In May 2009, more than 230 representatives met in Prague at the “Conference on Wilderness and Large Natural Habitat Areas”. A key outcome was the “Message from Prague”, which contained 24 recommendations from the participants on policy, research, awareness raising, and partnerships concerning wilderness. A definition of wilderness had been formulated for the Conference, and the Wilderness Working Group (WWG) generated a first draft paper: the “Discussion Draft: A Working Definition of European Wilderness and Wild Areas“ . Leading up to the WILD10 Conference in Salamanca in 2013, the feedback of several members of the WWG, NGOs, and Government organisations plus the practical experience gathered during the first applications of these criteria in several test sites, led to an update of the criteria. This was especially needed since Germany developed an alternative definition to meets its objective of dedicating 2% of the landmass as wilderness. In addition Scandinavian countries as well as Scotland among others had difficulties implementing identifying wilderness areas meeting the WEI criteria.
European Wilderness Definition
Wilderness is for the purpose of the European Wilderness Quality Standard and Audit System defined as:
Natural processes govern wilderness core zones meeting the European Wilderness Quality Standard and Audit System “Gold- or Platinum Standard”. They are composed of native habitats and species, and large enough for the effective ecological functioning of natural processes. They are unmodified or only slightly modified and without intrusive or extractive human activity, settlements, infrastructure or visual disturbance.

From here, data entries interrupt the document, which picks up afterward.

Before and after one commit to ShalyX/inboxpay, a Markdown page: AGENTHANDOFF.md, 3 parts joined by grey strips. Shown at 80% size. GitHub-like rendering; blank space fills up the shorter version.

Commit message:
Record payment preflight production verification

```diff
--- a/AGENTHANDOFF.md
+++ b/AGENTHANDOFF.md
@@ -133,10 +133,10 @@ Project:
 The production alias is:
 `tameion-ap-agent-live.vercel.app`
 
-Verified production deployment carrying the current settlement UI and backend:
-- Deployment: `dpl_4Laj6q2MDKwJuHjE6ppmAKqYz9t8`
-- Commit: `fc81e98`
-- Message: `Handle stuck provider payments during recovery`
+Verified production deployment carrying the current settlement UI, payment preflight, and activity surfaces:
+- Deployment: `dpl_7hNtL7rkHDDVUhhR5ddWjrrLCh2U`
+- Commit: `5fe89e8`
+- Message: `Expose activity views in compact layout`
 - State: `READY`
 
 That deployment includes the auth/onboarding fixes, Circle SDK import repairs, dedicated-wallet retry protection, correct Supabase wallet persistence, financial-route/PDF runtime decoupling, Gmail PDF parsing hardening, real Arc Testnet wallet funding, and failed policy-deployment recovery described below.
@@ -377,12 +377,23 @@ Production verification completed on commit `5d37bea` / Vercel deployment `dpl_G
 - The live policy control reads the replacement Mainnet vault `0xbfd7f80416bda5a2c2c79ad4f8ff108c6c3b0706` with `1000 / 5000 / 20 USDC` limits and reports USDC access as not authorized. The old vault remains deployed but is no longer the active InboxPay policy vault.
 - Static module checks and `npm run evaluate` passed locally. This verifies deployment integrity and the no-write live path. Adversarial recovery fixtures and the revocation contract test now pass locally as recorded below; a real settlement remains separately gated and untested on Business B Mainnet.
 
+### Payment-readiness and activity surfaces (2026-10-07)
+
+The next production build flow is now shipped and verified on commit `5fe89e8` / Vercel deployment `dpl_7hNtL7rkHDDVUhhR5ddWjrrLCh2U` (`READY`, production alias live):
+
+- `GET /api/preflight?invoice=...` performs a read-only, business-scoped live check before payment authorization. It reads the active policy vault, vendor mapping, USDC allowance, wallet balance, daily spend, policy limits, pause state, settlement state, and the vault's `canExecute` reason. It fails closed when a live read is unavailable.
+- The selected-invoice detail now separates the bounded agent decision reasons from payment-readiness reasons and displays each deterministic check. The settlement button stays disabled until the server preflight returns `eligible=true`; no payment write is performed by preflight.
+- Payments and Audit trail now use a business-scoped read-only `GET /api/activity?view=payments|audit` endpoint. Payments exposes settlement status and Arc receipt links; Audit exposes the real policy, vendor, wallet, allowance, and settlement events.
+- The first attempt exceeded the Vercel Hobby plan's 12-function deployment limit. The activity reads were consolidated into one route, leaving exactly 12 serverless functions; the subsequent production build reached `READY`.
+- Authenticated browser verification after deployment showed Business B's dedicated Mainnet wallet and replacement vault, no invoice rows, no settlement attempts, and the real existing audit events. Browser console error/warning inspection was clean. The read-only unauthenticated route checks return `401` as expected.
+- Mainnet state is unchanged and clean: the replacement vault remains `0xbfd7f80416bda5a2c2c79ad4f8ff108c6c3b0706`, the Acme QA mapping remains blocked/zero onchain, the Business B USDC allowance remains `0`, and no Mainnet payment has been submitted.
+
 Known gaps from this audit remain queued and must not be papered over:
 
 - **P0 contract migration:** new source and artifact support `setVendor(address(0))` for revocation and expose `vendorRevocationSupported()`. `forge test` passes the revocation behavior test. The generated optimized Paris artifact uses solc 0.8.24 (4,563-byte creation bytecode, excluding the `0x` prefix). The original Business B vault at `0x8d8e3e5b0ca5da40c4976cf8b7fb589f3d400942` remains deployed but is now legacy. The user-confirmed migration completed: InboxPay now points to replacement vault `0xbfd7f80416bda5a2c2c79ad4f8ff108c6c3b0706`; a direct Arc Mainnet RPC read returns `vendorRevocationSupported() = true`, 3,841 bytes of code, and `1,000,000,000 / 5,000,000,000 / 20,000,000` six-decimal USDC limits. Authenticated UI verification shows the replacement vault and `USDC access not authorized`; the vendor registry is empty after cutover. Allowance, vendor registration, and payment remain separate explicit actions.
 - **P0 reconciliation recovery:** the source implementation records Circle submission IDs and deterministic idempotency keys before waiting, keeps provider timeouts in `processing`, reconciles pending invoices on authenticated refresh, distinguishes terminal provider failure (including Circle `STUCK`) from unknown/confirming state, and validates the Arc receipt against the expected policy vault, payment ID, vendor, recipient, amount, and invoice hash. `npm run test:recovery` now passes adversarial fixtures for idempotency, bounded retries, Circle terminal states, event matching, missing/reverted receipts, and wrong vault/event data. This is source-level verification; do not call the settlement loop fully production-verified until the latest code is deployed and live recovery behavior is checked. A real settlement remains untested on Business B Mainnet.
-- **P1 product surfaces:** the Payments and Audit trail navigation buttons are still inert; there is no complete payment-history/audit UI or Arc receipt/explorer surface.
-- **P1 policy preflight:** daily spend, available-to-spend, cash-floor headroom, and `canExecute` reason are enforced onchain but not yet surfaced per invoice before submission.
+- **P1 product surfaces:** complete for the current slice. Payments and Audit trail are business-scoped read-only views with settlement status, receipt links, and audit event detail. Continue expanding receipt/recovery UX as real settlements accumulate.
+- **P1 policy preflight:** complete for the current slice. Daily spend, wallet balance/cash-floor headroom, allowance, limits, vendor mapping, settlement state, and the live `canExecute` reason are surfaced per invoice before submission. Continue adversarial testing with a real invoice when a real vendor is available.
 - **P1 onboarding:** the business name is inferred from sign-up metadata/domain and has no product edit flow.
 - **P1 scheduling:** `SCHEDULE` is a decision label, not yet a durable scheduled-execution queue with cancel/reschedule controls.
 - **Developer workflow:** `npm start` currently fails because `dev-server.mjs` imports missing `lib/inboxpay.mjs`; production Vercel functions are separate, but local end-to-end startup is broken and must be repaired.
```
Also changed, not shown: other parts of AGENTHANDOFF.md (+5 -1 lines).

Wilderness core zones meeting the European Wilderness Quality Standard and Audit System “Bronze- or Silver Standards” are wild areas that have a high level of predominance of natural process and natural habitat. They tend to be individually smaller and more fragmented than the “Gold- or Platinum Standard” wilderness areas, although they often cover extensive tracts. The condition of their natural habitat, processes and relevant species is however often partially or substantially modified by past human activities such as livestock herding, hunting, fishing, and collecting berries and mushrooms.